Climate Tipping Points – Arctic

The term “tipping point” is often applied to a moment of critical change in human history. In ecology, tipping points describe small changes that, over time, force an irreversible change. Yearly lows of sea ice and a startling increase in permafrost thaw in a warming climate signal that the tipping point has already been crossed. We have already lost the frozen Arctic.

At this critical moment of loss, we must use the Arctic tipping point as a hard lesson — as ecosystems worldwide approach tipping points…

As ice and snow are lost, the warming climate makes it difficult to recover. Sea ice that is only a few months old covers gaps in the Arctic Ocean, with yearly loss of old ice greater than the annual gain. In 2019, the National Oceanic and Atmospheric Administration (NOAA) reported that just 1 percent of the Arctic Ocean ice older than four years old remained. A warming atmosphere and sea prevent ice growth, leading to an ice-free Arctic Ocean…

The rapidity of Arctic change has surprised researchers and the public alike. Until recently, climate change models failed to identify that the combination of fire, ice loss, and land clearing would force tipping point thresholds. In many cases, these small-scale, discrete events expand across the landscape to create enduring change.

This has begun to take effect in my neck of the prairie. Though I hadn’t looked northward until I saw this article.

Folks [including me] frequently quote the average changes in Earth’s climate as being a few degrees…and lament the results. Fact is, the change in wintertime here in the Southwest are parallel to the Arctic change. While year-round averages have risen 2-3 degrees F., winter temps are up 8-10 degrees F.

Scientists say warmer Arctic probably permanent

In an international assessment of the Arctic, scientists from the United States, Canada, Russia, Denmark and other countries said, “Return to previous Arctic conditions is unlikely…”

“Winter 2009-2010 showed a new connectivity between mid-latitude extreme cold and snowy weather events and changes in the wind patterns of the Arctic, the so-called Warm Arctic-Cold Continents pattern,” said the report, issued by the U.S. National Oceanic and Atmospheric Administration (NOAA)…

Normally cold air is “bottled up” in the Arctic during winter months but in late 2009 and early 2010, powerful winds blew cold air from north to south instead of the more typical west to east pattern, said Jim Overland, an oceanographer at NOAA’s Pacific Marine Environmental Laboratory in Seattle.

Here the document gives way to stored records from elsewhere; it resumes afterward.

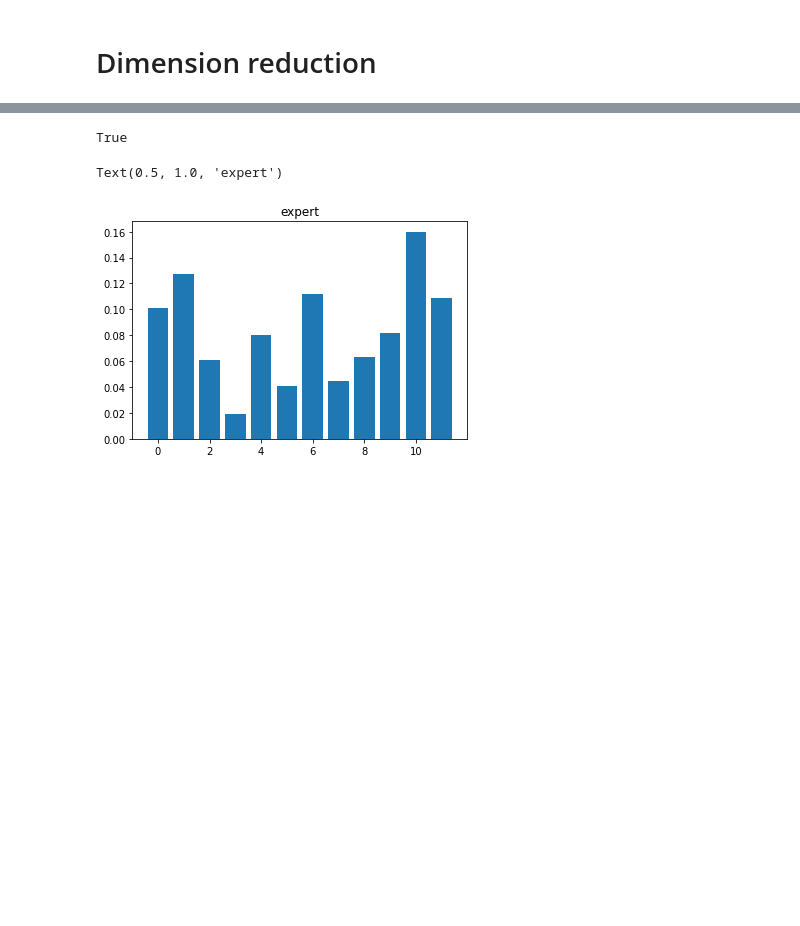
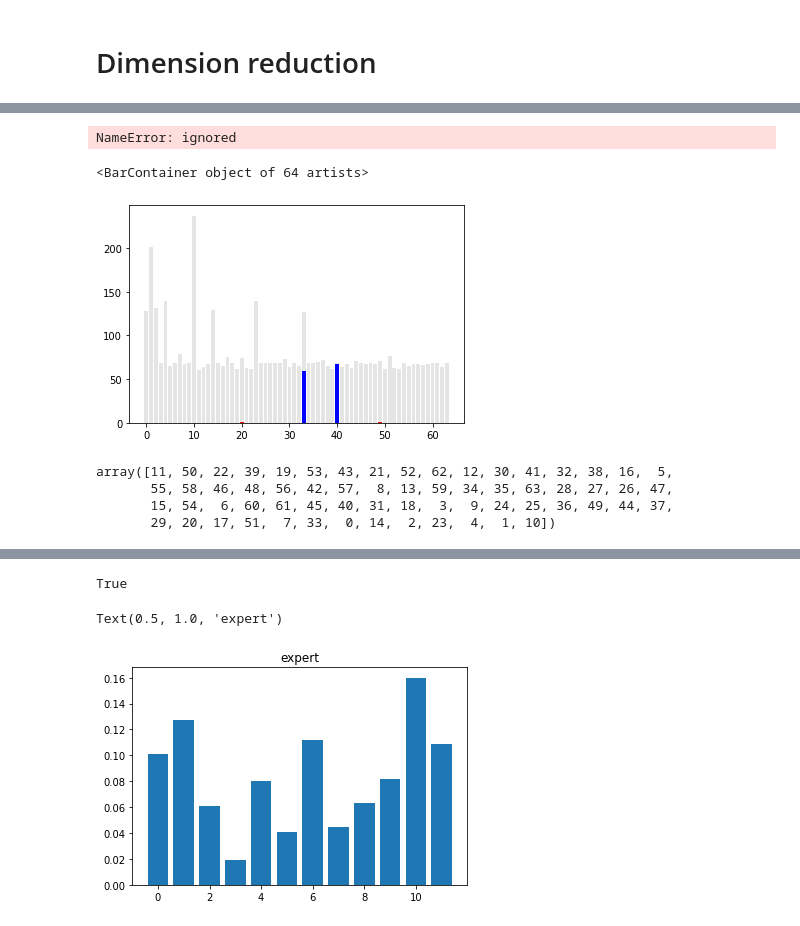
Before and after one commit to tessavdheiden/Inverse_RL, a Jupyter notebook: World_Model_Architecture_Exploration.ipynb, the cells around one changed output, grey strips where cells are left out. Saved outputs shown, nothing was run; the diff lists cells and outputs as text; code cells hidden in the pictures; blank space fills up the shorter version.

```diff
--- a/World_Model_Architecture_Exploration.ipynb
+++ b/World_Model_Architecture_Exploration.ipynb
@@ -404,0 +446,21 @@ print(new_yhat.shape)
+# %%
+model.to('cpu')
+model.eval()
+with torch.no_grad():
+  x, a = data['input'].float().cpu(), data['action'].float().cpu()
+  yhat = model.encode(x, a)
+
+n_components = 64
+gmm = mixture.GaussianMixture(n_components=n_components).fit(yhat)
+print(gmm.converged_)
+# %% [output]
+NameError: ignored
+# %%
+i_pos = np.where(data['rew'][:,-1] == 1)[0]
+i_neg = np.where(data['rew'][:,-1] == -1)[0]
+plt.bar(np.arange(n_components), gmm.predict_proba(yhat).sum(0), color='k', alpha=.1)
+plt.bar(np.arange(n_components), gmm.predict_proba(yhat[i_pos]).sum(0), color='b')
+plt.bar(np.arange(n_components), gmm.predict_proba(yhat[i_neg]).sum(0), color='r')
+# %% [output]
+<BarContainer object of 64 artists>
+[figure, added]
@@ -404,0 +469,7 @@ print(new_yhat.shape)
+# %%
+i_likelihood
+# %% [output]
+array([11, 50, 22, 39, 19, 53, 43, 21, 52, 62, 12, 30, 41, 32, 38, 16,  5,
+       55, 58, 46, 48, 56, 42, 57,  8, 13, 59, 34, 35, 63, 28, 27, 26, 47,
+       15, 54,  6, 60, 61, 45, 40, 31, 18,  3,  9, 24, 25, 36, 49, 44, 37,
+       29, 20, 17, 51,  7, 33,  0, 14,  2, 23,  4,  1, 10])
```
Also changed, not shown: parts of 34 cells of this notebook.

Overland saw this as a direct link between a warmer Arctic with less sea ice and weather in the middle latitudes, and he suggested it was likely to become more common as Arctic sea ice melts over the next 50 years.

This pattern has occurred only three times in the past 160 years, Overland said at the briefing.

“It’s a bit of a paradox where you have overall global warming and warming in the atmosphere (that) actually can create some more of these winter storms,” Overland said. “Global warming is not just warming everywhere. … It creates these complexities.”

“There’s now really no doubt that glacier ice losses have not just increased but have accelerated,” said Jason Box of the Byrd Polar Research Center. “Sea level rise projections for the future will again need to be revised upward.”

Reporting on this inexorable process continues, week-by-week, month-by-month. I don’t expect most people – especially in the United States – to pay much attention. First off, it’s science. Not as interesting as NASCAR or the NFL. 2nd, climatology requires understanding of time measured in quantities longer than 2 quarters of Wall Street reporting.

Those who ignore peer-reviewed study for the mumbo-jumbo of junk science designed to reinforce the status quo for an oil-based economy – aren’t even up to that level.

The report is over here.